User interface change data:
=== Section Start ===

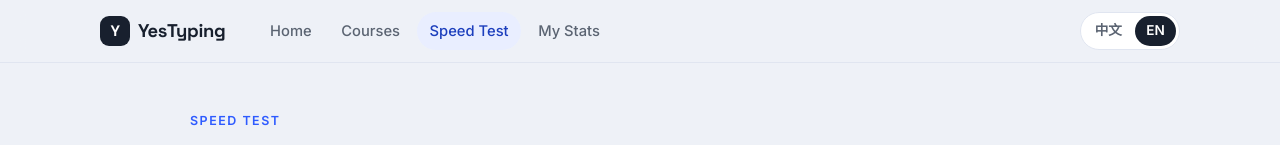
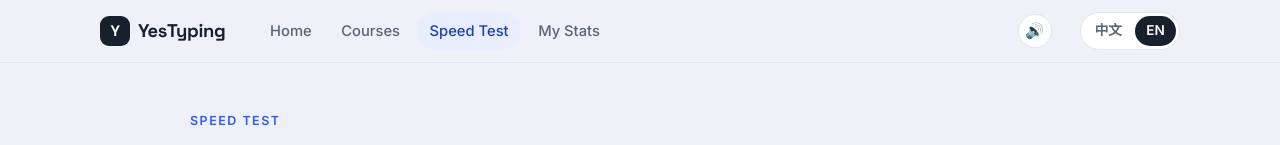
Before and after one commit to JosiahBristow/YesTyping, a React (Vite) app: page /speed-test in a window 1280 px wide. Shown: the top 145 px of the page. Built offline with nearby package versions, Linux system fonts and the light colour scheme.

Commit message:
feat: add keyboard click and error sounds with a mute toggle

```diff
--- a/src/components/Layout.tsx
+++ b/src/components/Layout.tsx
@@ -1,10 +1,12 @@
 import { Link, NavLink } from 'react-router-dom'
 import { useTranslation } from 'react-i18next'
 import { useLang } from '../lib/lang'
+import { useSound } from '../lib/sound'
 
 export function Layout({ children }: { children: React.ReactNode }) {
   const { t } = useTranslation()
   const { lang, setLang } = useLang()
+  const sound = useSound((s) => s.enabled)
 
   const navLink = ({ isActive }: { isActive: boolean }) => (isActive ? 'active' : '')
 
@@ -31,6 +33,15 @@ export function Layout({ children }: { children: React.ReactNode }) {
             </NavLink>
           </nav>
           <div className="nav-spacer" />
+          <button
+            type="button"
+            className="sound-toggle"
+            aria-label={sound ? t('sound.off') : t('sound.on')}
+            title={sound ? t('sound.off') : t('sound.on')}
+            onClick={() => useSound.getState().setEnabled(!sound)}
+          >
+            {sound ? '🔊' : '🔇'}
+          </button>
           <div className="lang-switch" role="group" aria-label={t('lang.label')}>
             <button
               type="button"
--- a/src/features/typing/useTypingEngine.ts
+++ b/src/features/typing/useTypingEngine.ts
@@ -1,4 +1,5 @@
 import { useEffect, useRef, useState } from 'react'
+import { playError, playKey } from '../../lib/sound'
 import {
   accuracy,
   consistencyOf,
@@ -118,7 +119,10 @@ export function useTypingEngine(options: EngineOptions): TypingEngine {
         }
       }
       const expected = textRef.current[i]
-      statesRef.current[i] = ch === expected ? 'correct' : 'wrong'
+      const ok = ch === expected
+      statesRef.current[i] = ok ? 'correct' : 'wrong'
+      if (ok) playKey()
+      else playError()
       i++
     }
     indexRef.current = i
--- a/src/i18n/en.json
+++ b/src/i18n/en.json
@@ -107,6 +107,11 @@
     "en": "English",
     "zh": "中文"
   },
+  "sound": {
+    "label": "Sound effects",
+    "on": "Sound on",
+    "off": "Sound off"
+  },
   "layout": {
     "label": "Keyboard layout",
     "qwerty": "QWERTY",
--- a/src/i18n/zh.json
+++ b/src/i18n/zh.json
@@ -107,6 +107,11 @@
     "en": "English",
     "zh": "中文"
   },
+  "sound": {
+    "label": "音效",
+    "on": "开启音效",
+    "off": "关闭音效"
+  },
   "layout": {
     "label": "键盘配列",
     "qwerty": "QWERTY",
--- /dev/null
+++ b/src/lib/sound.ts
@@ -0,0 +1,93 @@
+import { create } from 'zustand'
+
+const STORAGE_KEY = 'yestyping.sound'
+
+export function detectSound(): boolean {
+  return localStorage.getItem(STORAGE_KEY) !== 'off'
+}
+
+function persistSound(enabled: boolean): void {
+  localStorage.setItem(STORAGE_KEY, enabled ? 'on' : 'off')
+}
+
+interface SoundState {
+  enabled: boolean
+  setEnabled: (enabled: boolean) => void
+}
+
+export const useSound = create<SoundState>((set) => ({
+  enabled: detectSound(),
+  setEnabled: (enabled) => {
+    persistSound(enabled)
+    set({ enabled })
+  },
+}))
+
+let ctx: AudioContext | null = null
+
+function getCtx(): AudioContext | null {
+  try {
+    if (!ctx) ctx = new AudioContext()
+    if (ctx.state === 'suspended') void ctx.resume()
+    return ctx
+  } catch {
+    return null
+  }
+}
+
+export function playKey(): void {
+  if (!useSound.getState().enabled) return
+  const ac = getCtx()
+  if (!ac) return
+  const now = ac.currentTime
+
+  const len = Math.max(1, Math.floor(ac.sampleRate * 0.045))
+  const buffer = ac.createBuffer(1, len, ac.sampleRate)
+  const data = buffer.getChannelData(0)
+  for (let i = 0; i < len; i++) {
+    data[i] = (Math.random() * 2 - 1) * Math.pow(1 - i / len, 2.5)
+  }
+  const src = ac.createBufferSource()
+  src.buffer = buffer
+  const bp = ac.createBiquadFilter()
+  bp.type = 'bandpass'
+  bp.frequency.value = 2200
+  bp.Q.value = 0.9
+  const gain = ac.createGain()
+  gain.gain.setValueAtTime(0.4, now)
+  gain.gain.exponentialRampToValueAtTime(0.001, now + 0.045)
+  src.connect(bp)
+  bp.connect(gain)
+  gain.connect(ac.destination)
+  src.start(now)
+
+  const osc = ac.createOscillator()
+  osc.type = 'sine'
+  osc.frequency.setValueAtTime(180, now)
+  osc.frequency.exponentialRampToValueAtTime(90, now + 0.04)
+  const og = ac.createGain()
+  og.gain.setValueAtTime(0.22, now)
+  og.gain.exponentialRampToValueAtTime(0.001, now + 0.05)
+  osc.connect(og)
+  og.connect(ac.destination)
+  osc.start(now)
+}
+
+export function playError(): void {
+  if (!useSound.getState().enabled) return
+  const ac = getCtx()
+  if (!ac) return
+  const now = ac.currentTime
+
+  const osc = ac.createOscillator()
+  osc.type = 'sawtooth'
+  osc.frequency.setValueAtTime(200, now)
+  osc.frequency.exponentialRampToValueAtTime(120, now + 0.14)
+  const gain = ac.createGain()
+  gain.gain.setValueAtTime(0.16, now)
+  gain.gain.exponentialRampToValueAtTime(0.001, now + 0.16)
+  osc.connect(gain)
+  gain.connect(ac.destination)
+  osc.start(now)
+  osc.stop(now + 0.18)
+}
--- a/src/styles/global.css
+++ b/src/styles/global.css
@@ -114,6 +114,19 @@ a {
 
 .nav-spacer {
   flex: 1;
+}
+
+.sound-toggle {
+  display: grid;
+  place-items: center;
+  width: 34px;
+  height: 34px;
+  border-radius: 999px;
+  border: 1px solid var(--line);
+  background: #fff;
+  font-size: 0.95rem;
+  line-height: 1;
+  margin-right: 0.5rem;
 }
 
 .lang-switch {
```
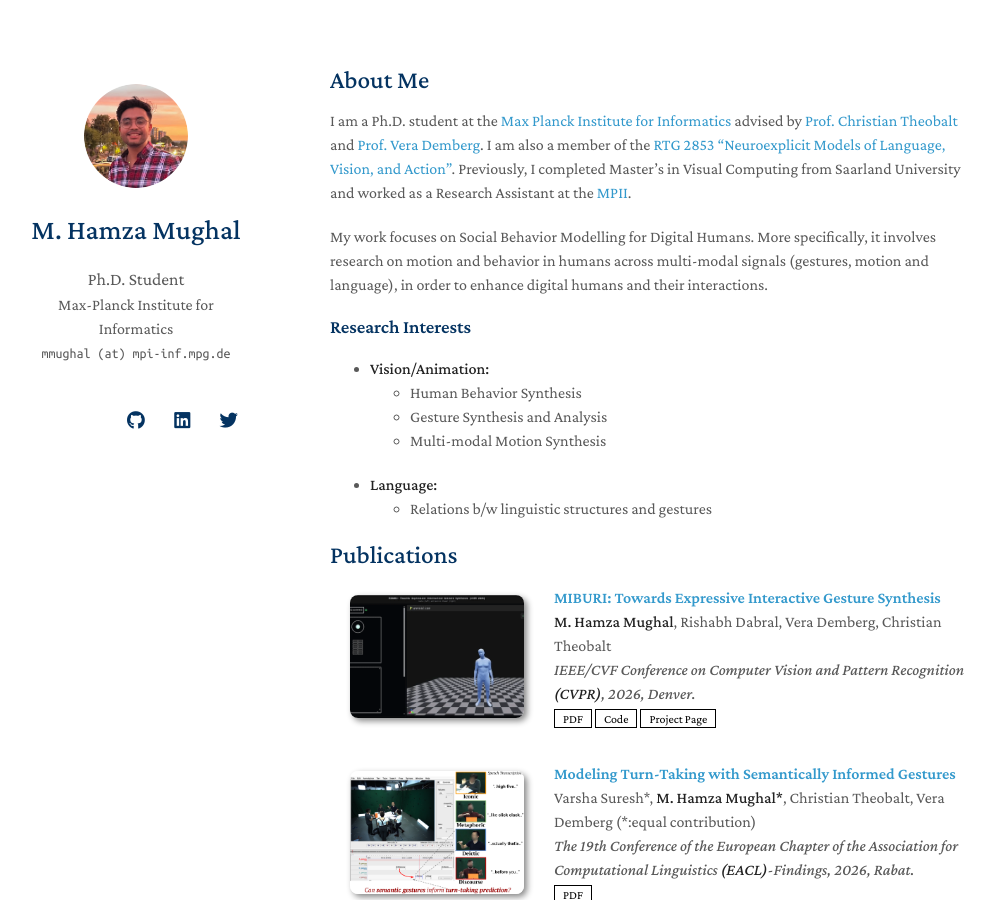
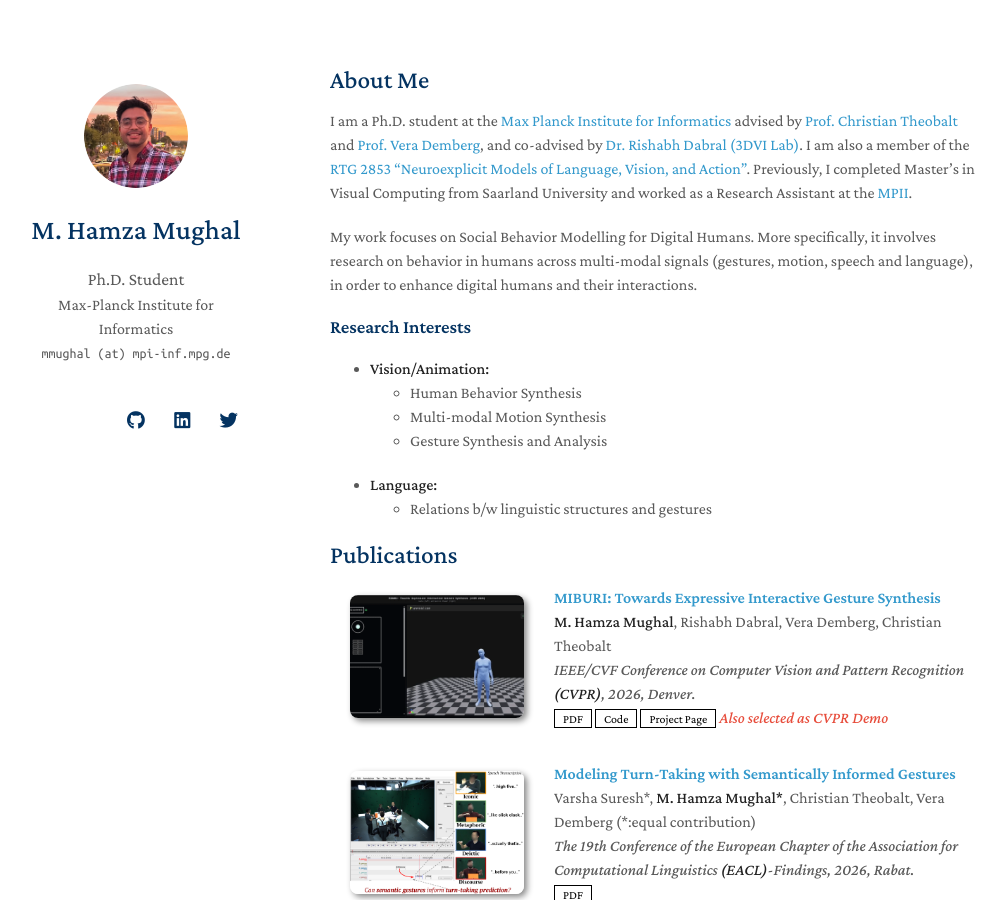
Before and after one commit to m-hamza-mughal/m-hamza-mughal.github.io, a Jekyll site: the page built from index.md, in a window 1280 px wide and 900 px high. Shown: the whole window, without its empty margins (140-1145 px from the left). Built offline with Jekyll 4.4.1, drawn with Linux system fonts in a browser that asks for light colours; nearby versions of some CDN libraries; a style sheet for code colours, icons or effects is not loaded; our own code applies the rules of GitHub Pages for plain Markdown files.

Commit message:
update cvpr demo

```diff
--- a/_data/publications.yml
+++ b/_data/publications.yml
@@ -9,7 +9,7 @@ main:
     # dataset: https://edmond.mpg.de/dataset.xhtml?persistentId=doi:10.17617/3.IPFYCC
     # bibtex: https://bib.yliu.me/MICCAI23.txt
     image: ./assets/papers/miburi.gif
-    # notes: Details Soon
+    notes: Also selected as CVPR Demo
 
   - title: "Modeling Turn-Taking with Semantically Informed Gestures"
     authors: Varsha Suresh*, <strong>M. Hamza Mughal*</strong>, Christian Theobalt, Vera Demberg (*:equal contribution)
@@ -21,7 +21,7 @@ main:
     # dataset: https://edmond.mpg.de/dataset.xhtml?persistentId=doi:10.17617/3.IPFYCC
     # bibtex: https://bib.yliu.me/MICCAI23.txt
     image: ./assets/papers/dndgesture++.png
-    # notes: Oral (Top 8% of selected papers)
+    # notes:
 
   - title: "Enhancing Spoken Discourse Modeling in Language Models Using Gestural Cues"
     authors: Varsha Suresh, <strong>M. Hamza Mughal</strong>, Christian Theobalt, Vera Demberg
--- a/index.md
+++ b/index.md
@@ -4,15 +4,15 @@ layout: homepage
 
 ## About Me
 
-I am a Ph.D. student at the [Max Planck Institute for Informatics](https://www.mpi-inf.mpg.de) advised by [Prof. Christian Theobalt](https://people.mpi-inf.mpg.de/~theobalt/) and [Prof. Vera Demberg](https://www.uni-saarland.de/lehrstuhl/demberg/members/verademberg.html). I am also a member of the [RTG 2853 "Neuroexplicit Models of Language, Vision, and Action"](https://www.neuroexplicit.org). Previously, I completed Master's in Visual Computing from Saarland University and worked as a Research Assistant at the [MPII](https://www.mpi-inf.mpg.de/departments/visual-computing-and-artificial-intelligence).
+I am a Ph.D. student at the [Max Planck Institute for Informatics](https://www.mpi-inf.mpg.de) advised by [Prof. Christian Theobalt](https://people.mpi-inf.mpg.de/~theobalt/) and [Prof. Vera Demberg](https://www.uni-saarland.de/lehrstuhl/demberg/members/verademberg.html), and co-advised by [Dr. Rishabh Dabral (3DVI Lab)](https://rishabhdabral.github.io). I am also a member of the [RTG 2853 "Neuroexplicit Models of Language, Vision, and Action"](https://www.neuroexplicit.org). Previously, I completed Master's in Visual Computing from Saarland University and worked as a Research Assistant at the [MPII](https://www.mpi-inf.mpg.de/departments/visual-computing-and-artificial-intelligence).
 
-My work focuses on Social Behavior Modelling for Digital Humans. More specifically, it involves research on motion and behavior in humans across multi-modal signals (gestures, motion and language), in order to enhance digital humans and their interactions.
+My work focuses on Social Behavior Modelling for Digital Humans. More specifically, it involves research on behavior in humans across multi-modal signals (gestures, motion, speech and language), in order to enhance digital humans and their interactions.
 
 ### Research Interests
 - **Vision/Animation:**
   - Human Behavior Synthesis
+  -  Multi-modal Motion Synthesis
   - Gesture Synthesis and Analysis
-  - Multi-modal Motion Synthesis
   <!-- - Generative Modeling -->
 - **Language:**
   - Relations b/w linguistic structures and gestures
```
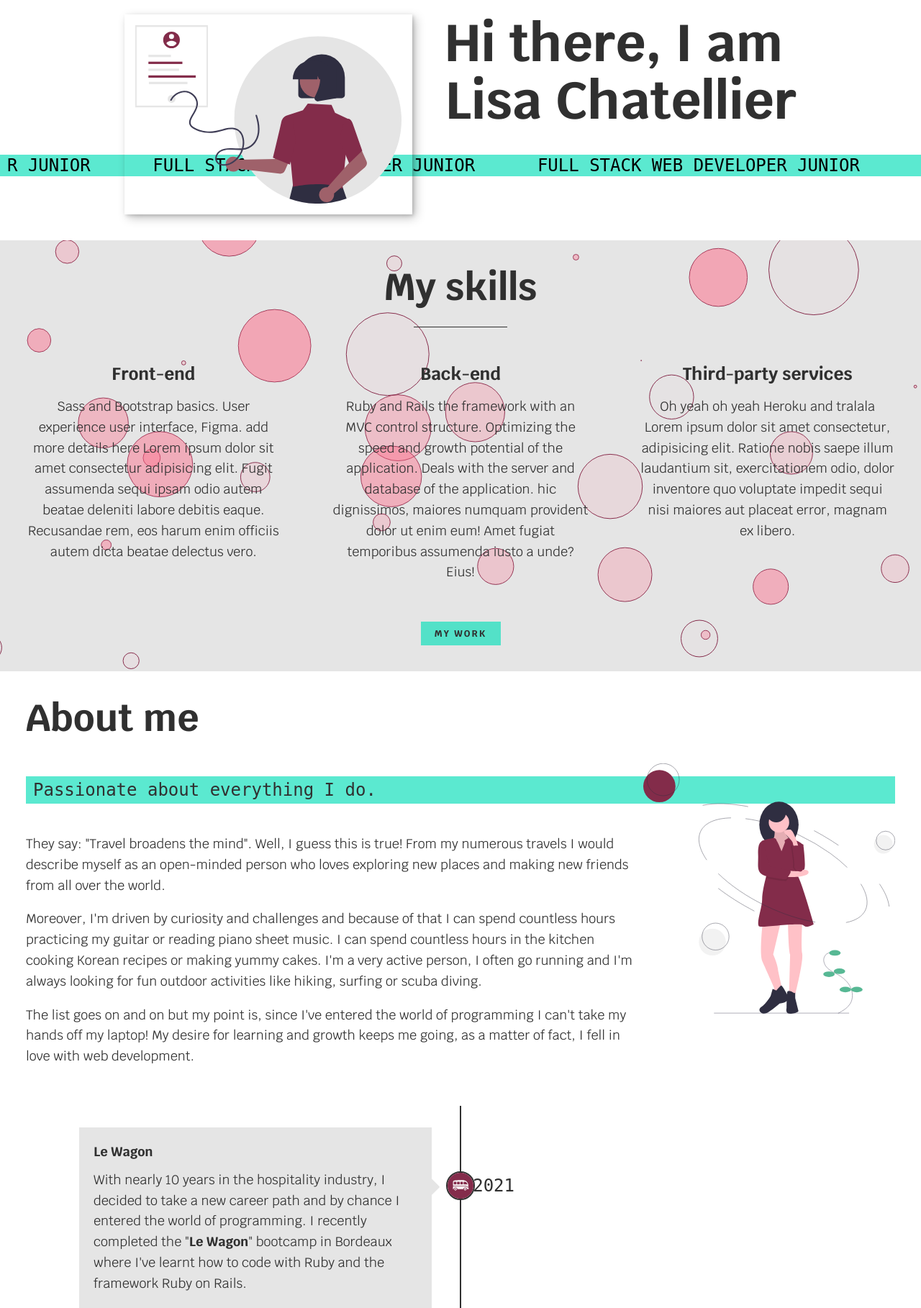
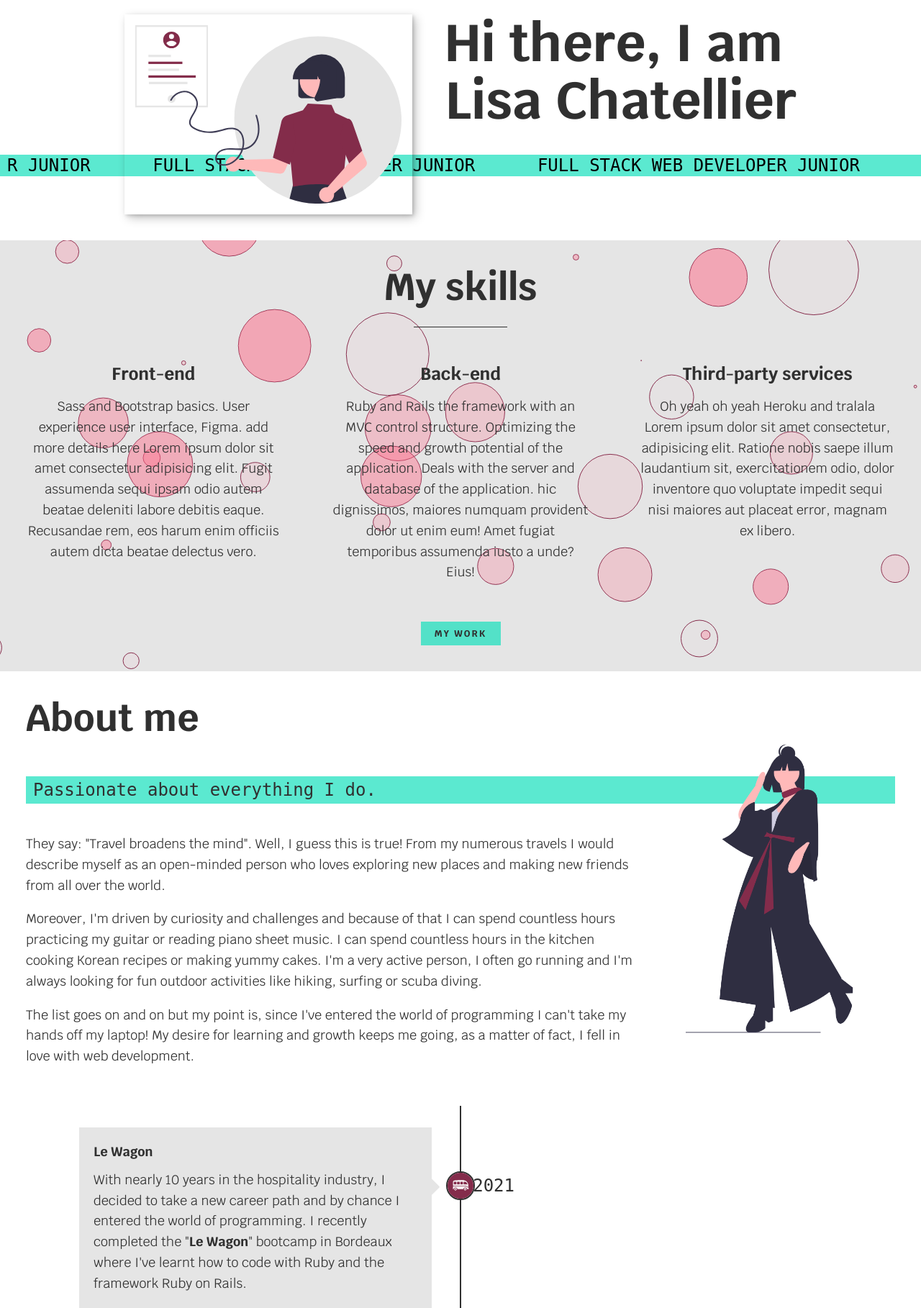
Before and after one commit to shinboram-90/cv-portfolio, a PHP site: page / in a window 1280 px wide. Shown: the part 95-1913 px from the top of the page at 72% size. Run offline with PHP 8.4, Linux system fonts and the light colour scheme; some web fonts are replaced.

Commit message:
img changed

```diff
--- a/assets/css/components/_about.css
+++ b/assets/css/components/_about.css
@@ -7,7 +7,7 @@
 @media (min-width: 600px) {
   .about-me {
     display: grid;
-    grid-template-columns: 1fr 250px;
+    grid-template-columns: 1fr 270px;
     grid-template-areas:
       "title img"
       "subtitle img"
@@ -17,6 +17,10 @@
   }
   .section__title--about {
     grid-area: title;
+  }
+
+  .about-me__img {
+    grid-area: img;
   }
 }
 
@@ -38,7 +42,6 @@
 }
 
 .about-me__img {
-  grid-area: img;
-  z-index: 2;
-  /* box-shadow: var(--bs); */
+  margin: 0 auto;
+  width: 240px;
 }
--- a/home.html
+++ b/home.html
@@ -58,7 +58,7 @@
       <h1 class="section__title section__title--intro">
         Hi there, I am <strong>Lisa Chatellier</strong>
       </h1>
-      <img src="/images/profile.svg" alt="an illustration" class="intro__img" />
+      <img src="/images/intro.svg" alt="an illustration" class="intro__img" />
     </section>
 
     <!-- MY SERVICES -->
@@ -136,7 +136,7 @@
         </div>
 
         <img
-          src="/images/about.svg"
+          src="/images/test.png"
           alt="illustration of a girl"
           class="about-me__img"
         />
```
Also changed, not shown: assets/css/components/_timeline.css (+7 -0 lines), images/intro.svg (added), images/test.png (added).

=== Section End ===

- _EXERCISE GOAL_
Please go through each line of the data and count those that contain the string "function"; give that number alone.

- _THE ANSWER_
8